Good SE Asian Reads

From Burma to Malaysia, the region fairly bristles with dynamic cultures and violent, interesting histories.

Books written by both expats and local writers capture this and sometimes offer a heartbreaking insight into the dark lands of occupied territory, brutal wars and repressive regimes.

However they often also demonstrate the strong survival instincts of the people, the family loyalties and everyday habits which come to life on the page.

Some of my favourite books are written by SE Asian authors, and having lived in the region for a long time, I have tried, over the years to read up on the history and culture of each country, but often through novels rather than travel guides.

Anthony Burgess - Topic Asia Magazine - Review.
Anthony Burgess - Topic Asia Magazine - Review.

Living in Malaysia I remember being given the Malayan Trilogy by Anthony Burgess, which I still have on my bookshelf.

Although written many years ago, and from an outsider’s perspective, it is still an excellent analysis of the social and racial prejudices which existed in post-war Malaya.
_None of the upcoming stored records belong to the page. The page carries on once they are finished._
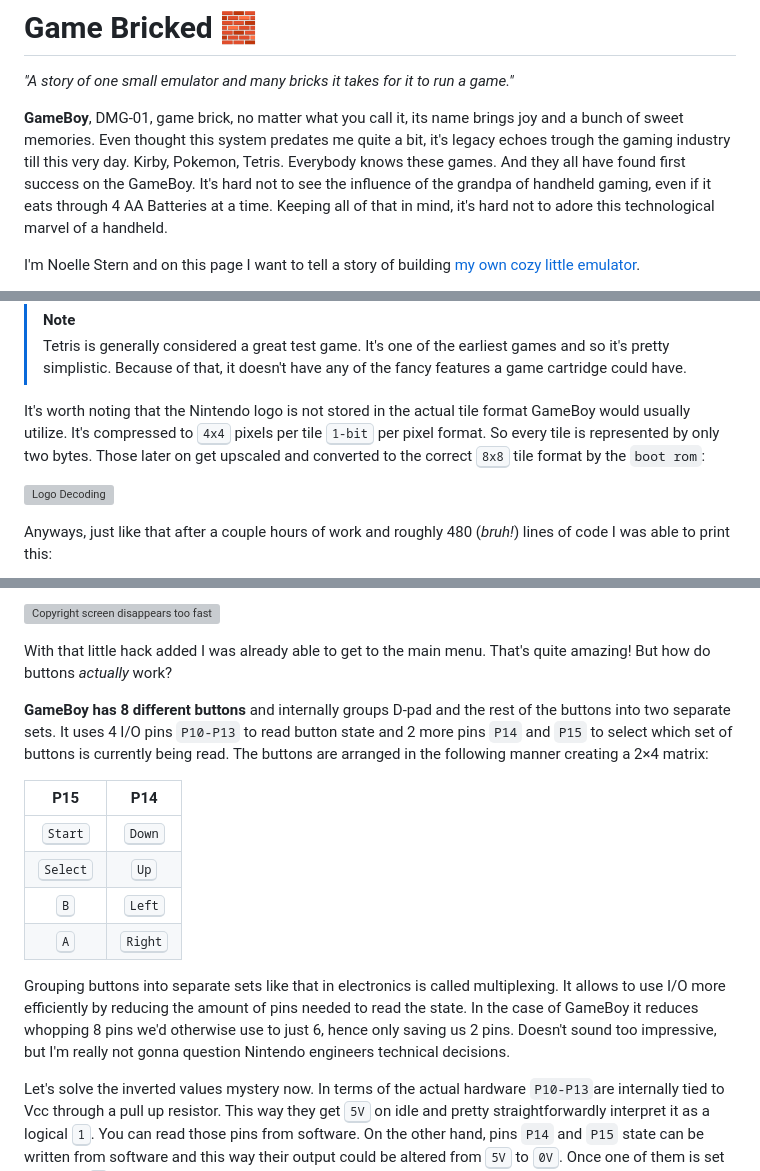
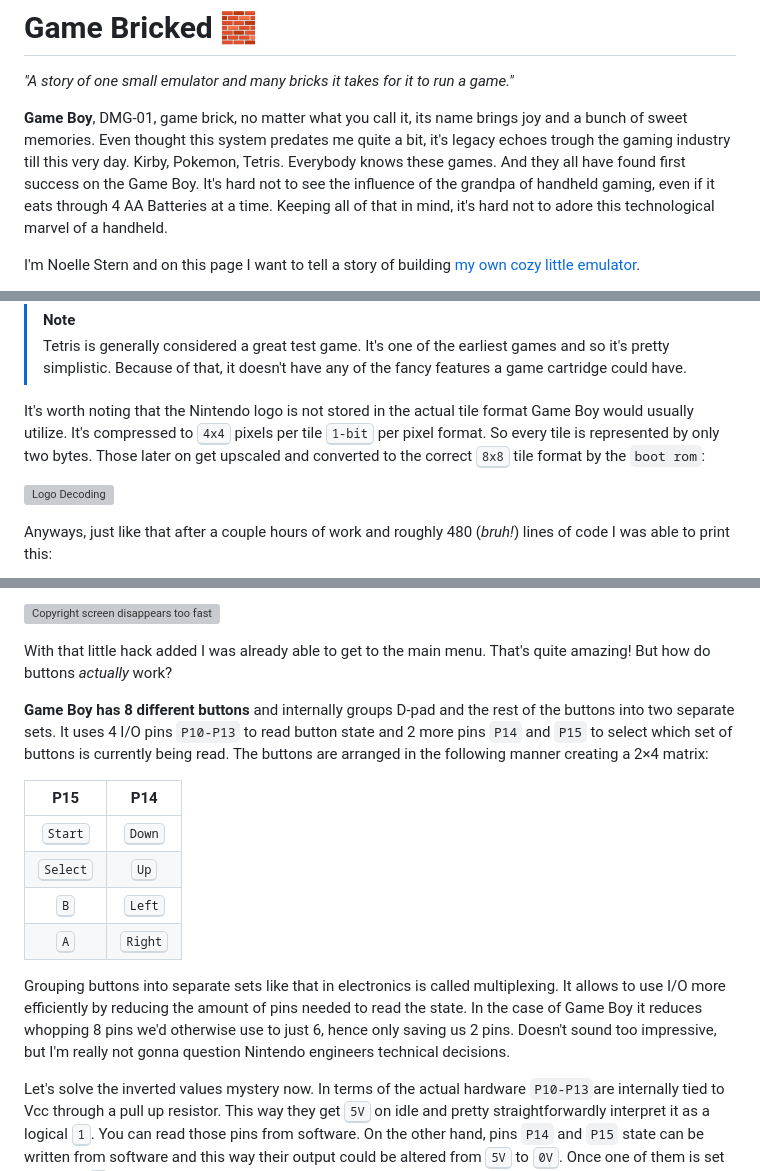
Before and after one commit to NoelleStern/GameBricked, a Markdown page: README.md, 3 parts joined by grey strips. Drawn GitHub-style; grey boxes are pictures that could not be loaded.

```diff
--- a/README.md
+++ b/README.md
@@ -2,7 +2,7 @@
 
 *"A story of one small emulator and many bricks it takes for it to run a game."*
 
-**GameBoy**, DMG-01, game brick, no matter what you call it, its name brings joy and a bunch of sweet memories. Even thought this system predates me quite a bit, it's legacy echoes trough the gaming industry till this very day. Kirby, Pokemon, Tetris. Everybody knows these games. And they all have found first success on the GameBoy. It's hard not to see the influence of the grandpa of handheld gaming, even if it eats through 4 AA Batteries at a time. Keeping all of that in mind, it's hard not to adore this technological marvel of a handheld.
+**Game Boy**, DMG-01, game brick, no matter what you call it, its name brings joy and a bunch of sweet memories. Even thought this system predates me quite a bit, it's legacy echoes trough the gaming industry till this very day. Kirby, Pokemon, Tetris. Everybody knows these games. And they all have found first success on the Game Boy. It's hard not to see the influence of the grandpa of handheld gaming, even if it eats through 4 AA Batteries at a time. Keeping all of that in mind, it's hard not to adore this technological marvel of a handheld.
 
 I'm Noelle Stern and on this page I want to tell a story of building [my own cozy little emulator](https://noellestern.github.io/GameBricked/).
 
@@ -111,7 +111,7 @@ I mean, I knew it's Tetris since I was the one to provide myself with the rom du
 > [!NOTE]
 > Tetris is generally considered a great test game. It's one of the earliest games and so it's pretty simplistic. Because of that, it doesn't have any of the fancy features a game cartridge could have.
 
-It's worth noting that the Nintendo logo is not stored in the actual tile format GameBoy would usually utilize. It's compressed to <kbd>4x4</kbd> pixels per tile <kbd>1-bit</kbd> per pixel format. So every tile is represented by only two bytes. Those later on get upscaled and converted to the correct <kbd>8x8</kbd> tile format by the `boot rom`:
+It's worth noting that the Nintendo logo is not stored in the actual tile format Game Boy would usually utilize. It's compressed to <kbd>4x4</kbd> pixels per tile <kbd>1-bit</kbd> per pixel format. So every tile is represented by only two bytes. Those later on get upscaled and converted to the correct <kbd>8x8</kbd> tile format by the `boot rom`:
 
 ![Logo Decoding](./assets/LogoDecoding.png)
 
@@ -605,7 +605,7 @@ Seeing the copyright for half a second is cool and all, but otherwise I had no i
 
 With that little hack added I was already able to get to the main menu. That's quite amazing! But how do buttons *actually* work?
 
-**GameBoy has 8 different buttons** and internally groups D-pad and the rest of the buttons into two separate sets. It uses 4 I/O pins `P10-P13` to read button state and 2 more pins `P14` and `P15` to select which set of buttons is currently being read. The buttons are arranged in the following manner creating a 2×4 matrix:
+**Game Boy has 8 different buttons** and internally groups D-pad and the rest of the buttons into two separate sets. It uses 4 I/O pins `P10-P13` to read button state and 2 more pins `P14` and `P15` to select which set of buttons is currently being read. The buttons are arranged in the following manner creating a 2×4 matrix:
 
 | P15               | P14              |
 | :---------------: | :--------------: |
@@ -614,7 +614,7 @@ With that little hack added I was already able to get to the main menu. That's q
 | <kbd>B</kbd>      | <kbd>Left</kbd>  |
 | <kbd>A</kbd>      | <kbd>Right</kbd> |
 
-Grouping buttons into separate sets like that in electronics is called multiplexing. It allows to use I/O more efficiently by reducing the amount of pins needed to read the state. In the case of GameBoy it reduces whopping 8 pins we'd otherwise use to just 6, hence only saving us 2 pins. Doesn't sound too impressive, but I'm really not gonna question Nintendo engineers technical decisions.
+Grouping buttons into separate sets like that in electronics is called multiplexing. It allows to use I/O more efficiently by reducing the amount of pins needed to read the state. In the case of Game Boy it reduces whopping 8 pins we'd otherwise use to just 6, hence only saving us 2 pins. Doesn't sound too impressive, but I'm really not gonna question Nintendo engineers technical decisions.
 
 Let's solve the inverted values mystery now. In terms of the actual hardware `P10-P13`are internally tied to Vcc through a pull up resistor. This way they get <kbd>5V</kbd> on idle and pretty straightforwardly interpret it as a logical <kbd>1</kbd>. You can read those pins from software. On the other hand, pins `P14` and `P15` state can be written from software and this way their output could be altered from <kbd>5V</kbd> to <kbd>0V</kbd>. Once one of them is set to logical <kbd>0</kbd>, it also pulls buttons low if their switches complete the circuit therefore making their respective pins read <kbd>0</kbd> as well.
 
```
Also changed, not shown: other parts of README.md (+20 -20 lines).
In Burma I grabbed every novel I could in order to better understand the culture.

George Orwell - Topic Asia Magazine - Review.
George Orwell - Topic Asia Magazine - Review.

George Orwell’s Burmese Days was an obvious choice but there are also well-written more contemporary accounts as well.

Amitav Ghosh - Topic Asia Magazine - Review.
Amitav Ghosh - Topic Asia Magazine - Review.

The Glass Palace by Amitav Ghosh was being passed around when I was there and is a beautifully written book which covers over 100 years in Burma’s history starting in the late 19th century and which reveals so much about life in colonial SE Asia. Amitav Ghosh, an Indian author, is one of my favourites and has written widely about India as well.

François Bizot - Topic Asia Magazine - Review.
François Bizot, photo:Bruno Garcin-Gasser - Topic Asia Magazine.

The Gate by François Bizot is one of those books which unsettles. It depicts the rise of the Khmer Rouge in Cambodia and has the unmistakable impact of being written by someone who actually lived in those times. François Bizot was held prisoner by the Khmer Rouge in the 1970’s and then became a translator for the occupying forces. I found his novel to be horrifying and enlightening in equal measure.

Like Burmese Days, Greene’s The Quiet American is a required read when in Vietnam, but once again, Vietnamese literature is rich and varied so there are many choices and although many focus on the Vietnam War, some are more diverse.

Bao Ninh - Topic Asia Magazine - Review.
Bao Ninh - Topic Asia Magazine.

The most famous and harrowing Vietnam War novel written by a Vietnamese national must be The Sorrow of War by Bao Ninh.

This is a fascinating account of war written from the ‘other’ side. This is a chance to balance out your reading, as most novels in English about the War are obviously written from the American perspective.

Duong Thu Huong - Topic Asia Magazine - Review.
Duong Thu Huong - Topic Asia Magazine.

Another book I enjoyed was by Duong Thu Huong, who is the writer with the most books translated into English. Her novels are still banned in Vietnam and when you read Paradise of the Blind you will see why.

She writes about Hanoi and the clash between traditional and modern cultures as well as looking at the Communist regime and what it meant for ordinary families.

Now I live in Thailand, and this is the only country I have struggled with in terms of literature. There are a number of books on the shelves of the local bookstores written by expats but they tend to be either accounts of living with and marrying Thai women, horror stories about being put in prison for drug offenses or dreadful thrillers set in Bangkok.

I’m sure there are some excellent Thai authors who have had their work translated into English however and that is my next quest; to find them. So if anyone has any suggestions I’d be very grateful.